Rather than selling off their most valuable asset – land – councils would do well to hold on to it, develop it, and invest in the community whilst creating a new revenue stream. After all, land is a finite resource and councils can’t rely on on-going disposal. The sand eventually runs out.
To be fair to the London boroughs, there are signs that such ideas are beginning to gain traction. Research conducted by Broadway Malyan has shown a new approach being explored by several London boroughs, forming their own development companies, independent from, but owned by the council.
By examining the planning policies of all thirty-two London boroughs plus the City of London the research reveals that only eight (24%) have taken a positive position on the sector, with policy that recognises the role Build to Rent can play in boosting house numbers. Nineteen boroughs (58%) have not recognised the sector within their development plans.
Eleven London Boroughs (33%) are either in the early stages of establishing, or have already established their own development company, capable of building its own Build to Rent schemes. These companies, eminently fundable, must use their own land to build large-scale “Build to Rent” schemes with rent taken ensuring a long-term revenue stream to be reinvested in essential services and the funding of more affordable forms of housing.
With consistently low interest rates, and by creating an independent company councils are able to borrow beyond their government-imposed debt caps. Such housing would also be exempt from “Right to Buy” policies, ensuring that they remain rental stock in the long-term.

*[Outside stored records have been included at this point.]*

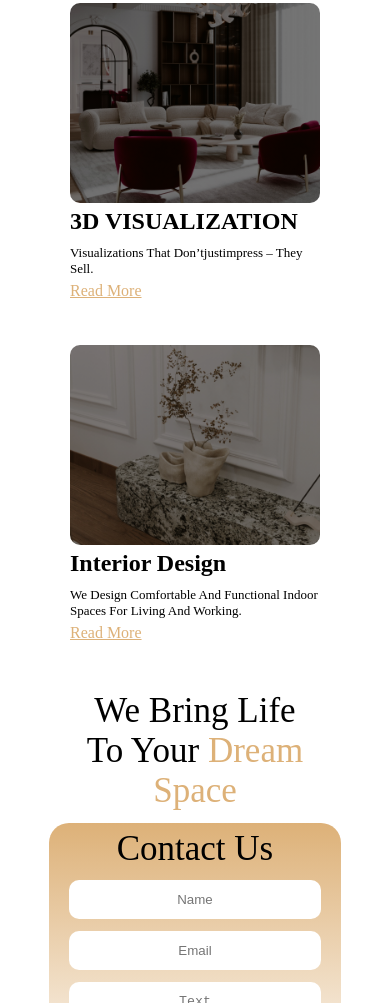
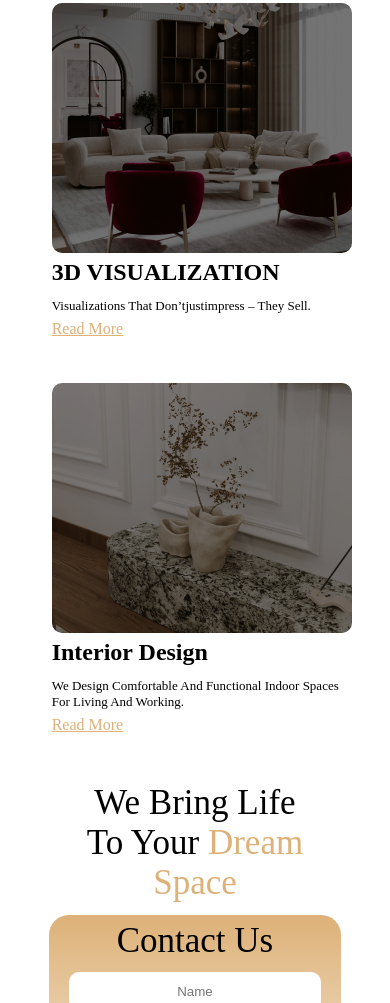
Before and after one commit to JovanovicTamara/HelenaWebsite, a plain HTML site: page Millo/index.html in a window 390 px wide. Shown: the part 1627-2630 px from the top of the page. Drawn offline with Linux system fonts and the light colour scheme; a web font is replaced by a local one.

Commit message:
Update style.css

```diff
--- a/Millo/style.css
+++ b/Millo/style.css
@@ -661,8 +661,8 @@ footer{
         margin-bottom: 5em;
     }
     .boxes-img{
-        width: 250px;
-        height: 200px;
+        width: 300px;
+        height: 250px;
         background-position: 50% 75%;
         background-repeat: no-repeat;
         position: relative;
@@ -670,9 +670,10 @@ footer{
         overflow: hidden;
     }
     .boxes{
-        width: 250px;
+        width: 300px;
     }
     .boxes p{
-        width: 250px;
+        width: 300px;
     }
+
 }
```
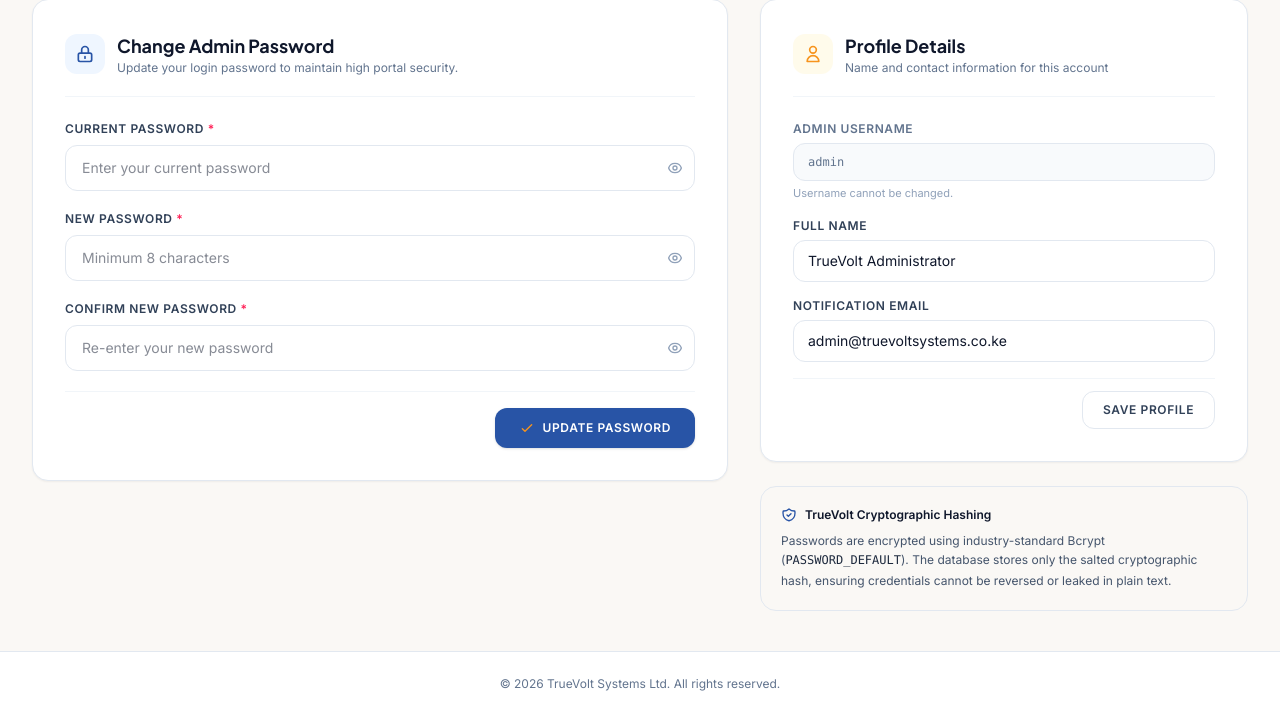
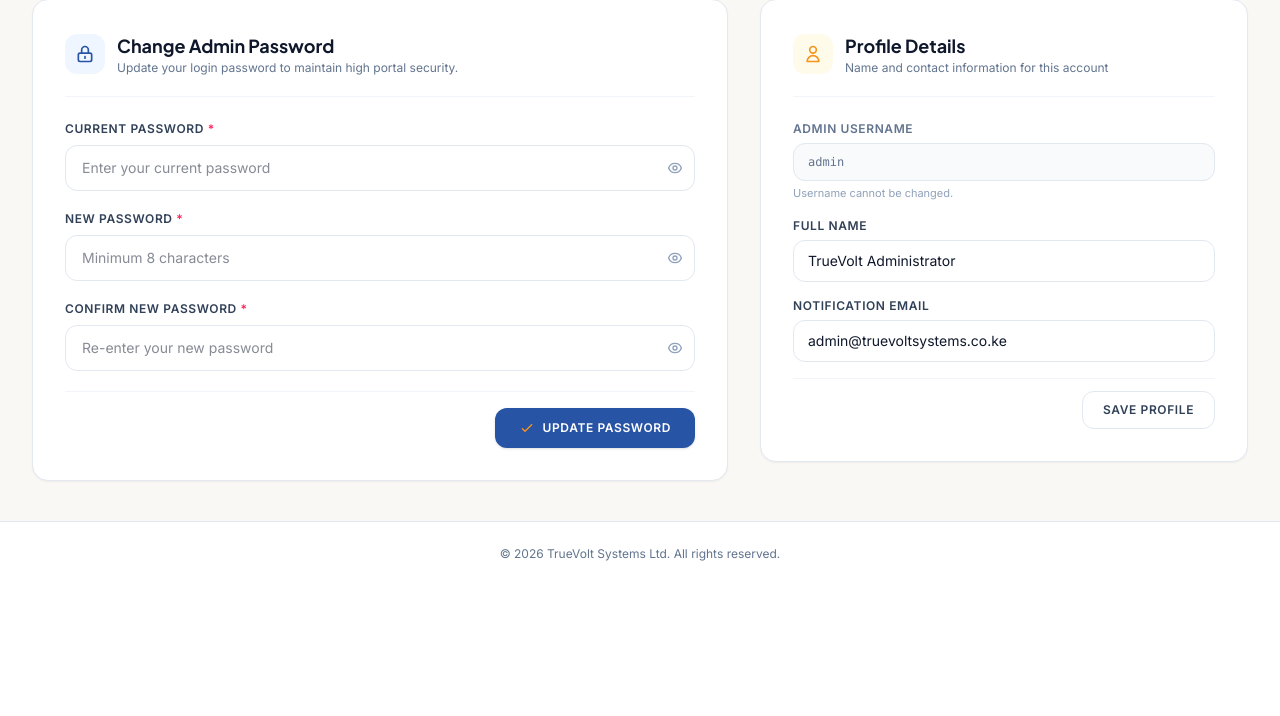
Before and after one commit to peakay-kush/foch, a PHP site: page /admin/settings.php in a window 1280 px wide. Shown: the part 214-930 px from the top of the page. After the commit the page ends 775 px from the top, so only its background shows below. Run offline with PHP 8.4, Linux system fonts and the light colour scheme; a user stored in the database is signed in; data comes from the database, SQL or seed files in the repository; data that the repository does not hold is empty; style sheets or scripts are compiled from the project's sources.

Commit message:
fix: remove cryptographic hashing information box from settings page

```diff
--- a/backend/admin/settings.php
+++ b/backend/admin/settings.php
@@ -349,18 +349,6 @@ require_once __DIR__ . '/includes/header.php';
       </form>
     </div>
 
-    <!-- Security Information Box -->
-    <div class="bg-[#FAF8F5] border border-slate-200 rounded-2xl p-5 text-xs text-slate-600 space-y-2">
-      <div class="font-bold text-slate-900 flex items-center gap-2">
-        <svg class="w-4 h-4 text-[#2854A6]" fill="none" stroke="currentColor" viewBox="0 0 24 24">
-          <path stroke-linecap="round" stroke-linejoin="round" stroke-width="2" d="M9 12l2 2 4-4m5.618-4.016A11.955 11.955 0 0112 2.944a11.955 11.955 0 01-8.618 3.04A12.02 12.02 0 003 9c0 5.591 3.824 10.29 9 11.622 5.176-1.332 9-6.03 9-11.622 0-1.042-.133-2.052-.382-3.016z" />
-        </svg>
-        <span>TrueVolt Cryptographic Hashing</span>
-      </div>
-      <p class="leading-relaxed">
-        Passwords are encrypted using industry-standard Bcrypt (<span class="font-mono text-slate-800">PASSWORD_DEFAULT</span>). The database stores only the salted cryptographic hash, ensuring credentials cannot be reversed or leaked in plain text.
-      </p>
-    </div>
 
   </div>
 
```
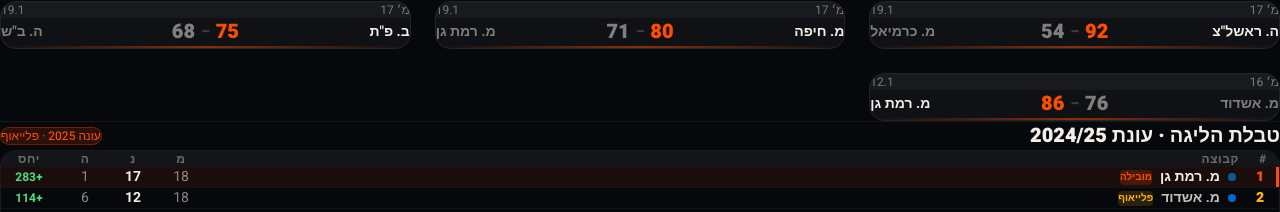
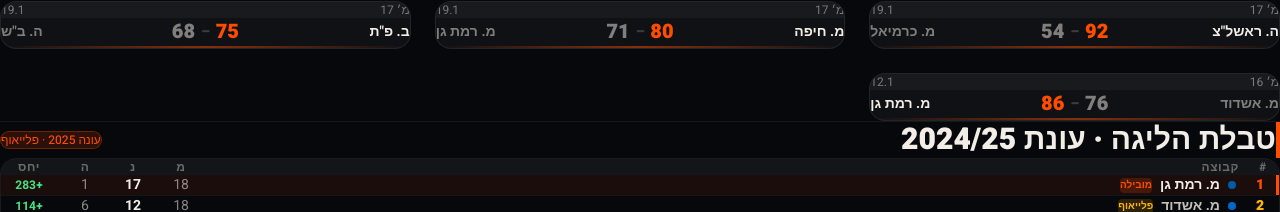
Before and after one commit to danasender4124/my-motion-app, a React (Vite) app: page / in a window 1280 px wide. Shown: the part 1020-1232 px from the top of the page. Built offline with nearby package versions, Linux system fonts and the light colour scheme.

Commit message:
feat: Standings — larger heading with orange accent, taller rows, header animation

```diff
--- a/src/components/ui/Standings.tsx
+++ b/src/components/ui/Standings.tsx
@@ -6,11 +6,17 @@ const Standings: React.FC = () => {
   const sorted = [...TEAMS].sort((a, b) => b.wins - a.wins || (b.pf - b.pa) - (a.pf - a.pa));
 
   return (
-    <section id="standings" className="py-12 px-4 md:px-8 max-w-7xl mx-auto" dir="rtl">
-      <div className="flex items-center justify-between mb-6">
-        <h2 className="text-xl font-black" style={{ color: '#F2EDE6' }}>
+    <section id="standings" className="py-16 md:py-24 px-4 md:px-8 max-w-7xl mx-auto" dir="rtl">
+      <div className="flex items-center justify-between mb-10">
+        <motion.h2
+          className="text-2xl md:text-3xl font-black border-r-4 pr-4"
+          style={{ color: '#F2EDE6', borderColor: '#FF4D00' }}
+          initial={{ opacity: 0, x: 16 }}
+          whileInView={{ opacity: 1, x: 0 }}
+          viewport={{ once: true }}
+        >
           טבלת הליגה · עונת 2024/25
-        </h2>
+        </motion.h2>
         <span className="text-xs font-medium px-3 py-1 rounded-full" style={{ background: 'rgba(255,77,0,0.15)', color: '#FF4D00', border: '1px solid rgba(255,77,0,0.3)' }}>
           עונה 2025 · פלייאוף
         </span>
@@ -19,7 +25,7 @@ const Standings: React.FC = () => {
       <div className="rounded-2xl overflow-hidden" style={{ border: '1px solid rgba(255,255,255,0.08)' }}>
         {/* Table header */}
         <div
-          className="grid text-xs font-bold uppercase tracking-wider px-4 py-3"
+          className="grid text-xs font-bold uppercase tracking-wider px-4 py-4"
           style={{
             gridTemplateColumns: '2rem 1fr 2.5rem 2.5rem 2.5rem 3.5rem',
             background: 'rgba(255,255,255,0.05)',
@@ -48,7 +54,7 @@ const Standings: React.FC = () => {
               whileInView={{ opacity: 1, x: 0 }}
               viewport={{ once: true }}
               transition={{ duration: 0.4, delay: i * 0.04, ease: [0.25, 1, 0.5, 1] }}
-              className="grid items-center px-4 py-3 transition-colors duration-150 cursor-pointer"
+              className="grid items-center px-4 py-5 transition-colors duration-150 cursor-pointer"
               style={{
                 gridTemplateColumns: '2rem 1fr 2.5rem 2.5rem 2.5rem 3.5rem',
                 gap: '0.5rem',
```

The question is why aren’t all London boroughs considering such an approach?